- [What you are asked to do]: Please produce a character-exact copy of the listing that follows, omitting all images.

- [Source material]:
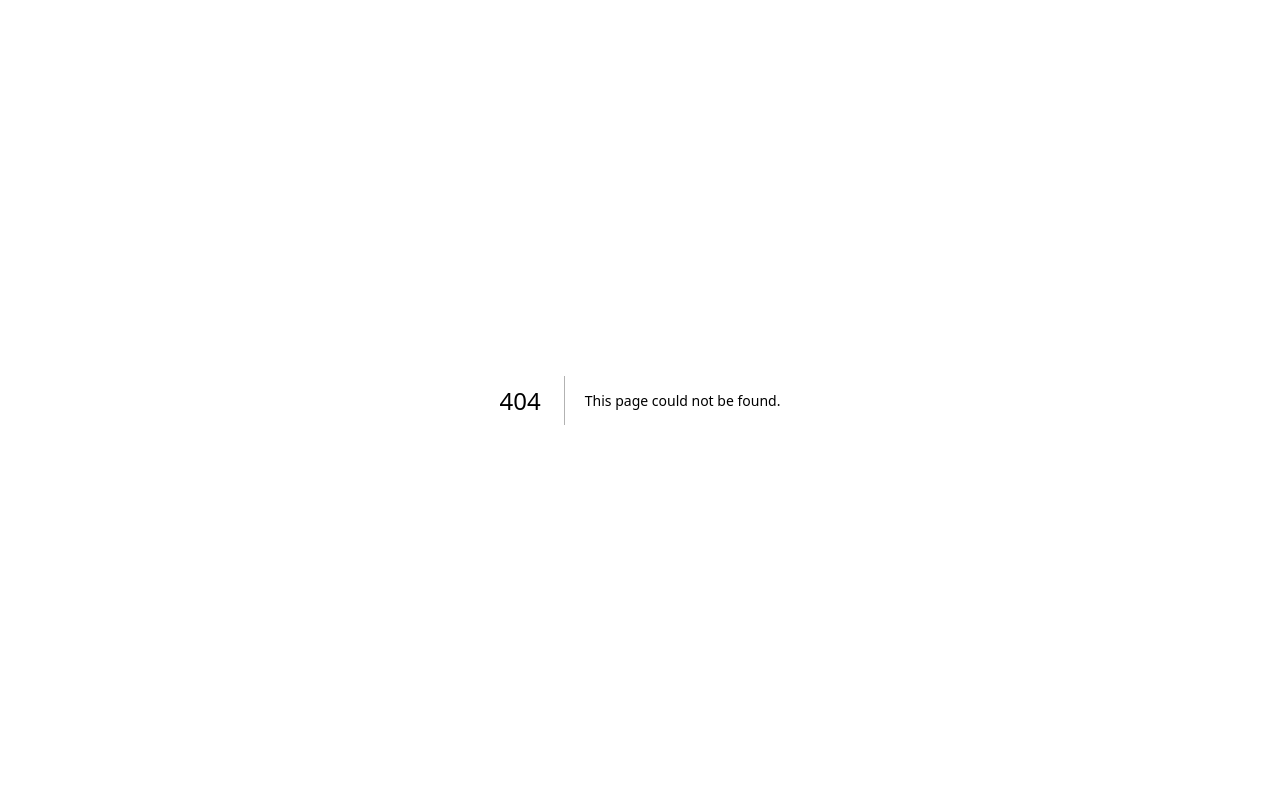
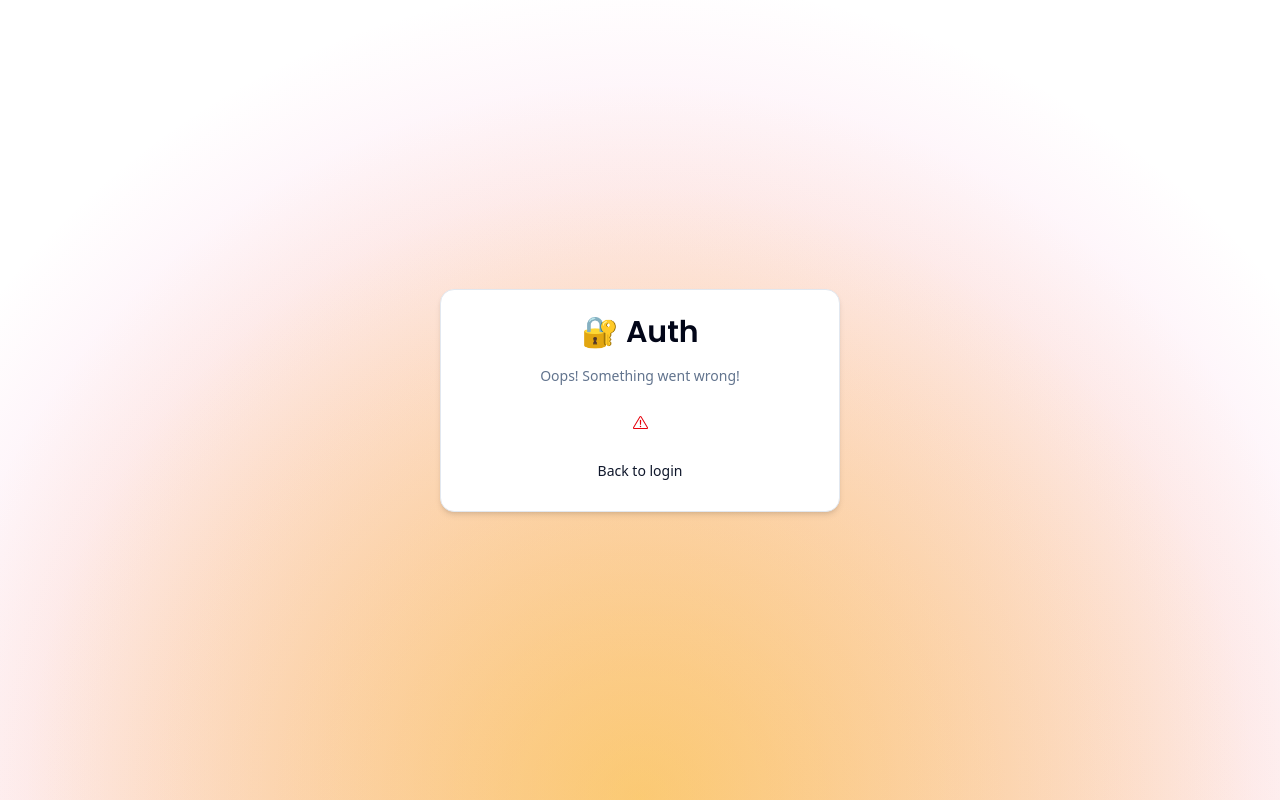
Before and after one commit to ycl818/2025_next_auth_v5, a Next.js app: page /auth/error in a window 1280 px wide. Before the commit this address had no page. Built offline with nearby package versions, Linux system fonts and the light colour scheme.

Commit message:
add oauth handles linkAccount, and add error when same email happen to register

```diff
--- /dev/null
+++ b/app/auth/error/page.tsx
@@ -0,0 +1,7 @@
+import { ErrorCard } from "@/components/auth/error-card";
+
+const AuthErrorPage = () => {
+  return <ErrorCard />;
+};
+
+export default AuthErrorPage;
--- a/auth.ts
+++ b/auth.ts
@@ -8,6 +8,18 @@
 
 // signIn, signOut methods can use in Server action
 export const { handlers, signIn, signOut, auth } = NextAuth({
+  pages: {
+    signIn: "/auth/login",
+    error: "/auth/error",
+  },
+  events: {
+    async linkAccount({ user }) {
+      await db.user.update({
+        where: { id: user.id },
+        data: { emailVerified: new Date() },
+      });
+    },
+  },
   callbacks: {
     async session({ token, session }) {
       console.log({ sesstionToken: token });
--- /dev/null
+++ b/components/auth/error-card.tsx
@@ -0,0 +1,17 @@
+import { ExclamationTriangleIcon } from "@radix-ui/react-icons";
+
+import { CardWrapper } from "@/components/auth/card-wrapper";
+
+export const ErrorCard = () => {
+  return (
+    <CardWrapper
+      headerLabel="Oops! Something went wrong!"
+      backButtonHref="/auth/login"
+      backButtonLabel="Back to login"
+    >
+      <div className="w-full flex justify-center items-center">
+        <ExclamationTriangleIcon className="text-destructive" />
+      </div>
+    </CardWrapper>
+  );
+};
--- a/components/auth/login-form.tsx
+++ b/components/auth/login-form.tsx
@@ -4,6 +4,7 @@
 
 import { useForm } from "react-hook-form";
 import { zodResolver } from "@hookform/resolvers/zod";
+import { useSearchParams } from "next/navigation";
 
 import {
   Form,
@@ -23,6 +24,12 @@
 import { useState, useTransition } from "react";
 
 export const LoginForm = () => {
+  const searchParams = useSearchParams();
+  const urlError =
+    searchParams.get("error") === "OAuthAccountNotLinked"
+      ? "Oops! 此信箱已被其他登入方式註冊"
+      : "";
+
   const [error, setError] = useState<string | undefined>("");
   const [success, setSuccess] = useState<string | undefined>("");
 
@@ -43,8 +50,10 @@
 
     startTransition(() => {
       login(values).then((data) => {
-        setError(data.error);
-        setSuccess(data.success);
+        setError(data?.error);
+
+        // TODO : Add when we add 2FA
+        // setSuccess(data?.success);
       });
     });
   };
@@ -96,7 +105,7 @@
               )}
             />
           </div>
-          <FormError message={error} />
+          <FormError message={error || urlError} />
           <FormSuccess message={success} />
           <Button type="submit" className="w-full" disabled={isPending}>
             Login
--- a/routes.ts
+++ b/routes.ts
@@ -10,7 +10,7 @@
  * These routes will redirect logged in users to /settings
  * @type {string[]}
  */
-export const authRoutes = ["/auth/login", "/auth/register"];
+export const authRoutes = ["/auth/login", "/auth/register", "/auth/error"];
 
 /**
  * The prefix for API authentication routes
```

- [Exercise solution]:
Before and after one commit to ycl818/2025_next_auth_v5, a Next.js app: page /auth/error in a window 1280 px wide. Before the commit this address had no page. Built offline with nearby package versions, Linux system fonts and the light colour scheme.

Commit message:
add oauth handles linkAccount, and add error when same email happen to register

```diff
--- /dev/null
+++ b/app/auth/error/page.tsx
@@ -0,0 +1,7 @@
+import { ErrorCard } from "@/components/auth/error-card";
+
+const AuthErrorPage = () => {
+  return <ErrorCard />;
+};
+
+export default AuthErrorPage;
--- a/auth.ts
+++ b/auth.ts
@@ -8,6 +8,18 @@
 
 // signIn, signOut methods can use in Server action
 export const { handlers, signIn, signOut, auth } = NextAuth({
+  pages: {
+    signIn: "/auth/login",
+    error: "/auth/error",
+  },
+  events: {
+    async linkAccount({ user }) {
+      await db.user.update({
+        where: { id: user.id },
+        data: { emailVerified: new Date() },
+      });
+    },
+  },
   callbacks: {
     async session({ token, session }) {
       console.log({ sesstionToken: token });
--- /dev/null
+++ b/components/auth/error-card.tsx
@@ -0,0 +1,17 @@
+import { ExclamationTriangleIcon } from "@radix-ui/react-icons";
+
+import { CardWrapper } from "@/components/auth/card-wrapper";
+
+export const ErrorCard = () => {
+  return (
+    <CardWrapper
+      headerLabel="Oops! Something went wrong!"
+      backButtonHref="/auth/login"
+      backButtonLabel="Back to login"
+    >
+      <div className="w-full flex justify-center items-center">
+        <ExclamationTriangleIcon className="text-destructive" />
+      </div>
+    </CardWrapper>
+  );
+};
--- a/components/auth/login-form.tsx
+++ b/components/auth/login-form.tsx
@@ -4,6 +4,7 @@
 
 import { useForm } from "react-hook-form";
 import { zodResolver } from "@hookform/resolvers/zod";
+import { useSearchParams } from "next/navigation";
 
 import {
   Form,
@@ -23,6 +24,12 @@
 import { useState, useTransition } from "react";
 
 export const LoginForm = () => {
+  const searchParams = useSearchParams();
+  const urlError =
+    searchParams.get("error") === "OAuthAccountNotLinked"
+      ? "Oops! 此信箱已被其他登入方式註冊"
+      : "";
+
   const [error, setError] = useState<string | undefined>("");
   const [success, setSuccess] = useState<string | undefined>("");
 
@@ -43,8 +50,10 @@
 
     startTransition(() => {
       login(values).then((data) => {
-        setError(data.error);
-        setSuccess(data.success);
+        setError(data?.error);
+
+        // TODO : Add when we add 2FA
+        // setSuccess(data?.success);
       });
     });
   };
@@ -96,7 +105,7 @@
               )}
             />
           </div>
-          <FormError message={error} />
+          <FormError message={error || urlError} />
           <FormSuccess message={success} />
           <Button type="submit" className="w-full" disabled={isPending}>
             Login
--- a/routes.ts
+++ b/routes.ts
@@ -10,7 +10,7 @@
  * These routes will redirect logged in users to /settings
  * @type {string[]}
  */
-export const authRoutes = ["/auth/login", "/auth/register"];
+export const authRoutes = ["/auth/login", "/auth/register", "/auth/error"];
 
 /**
  * The prefix for API authentication routes
```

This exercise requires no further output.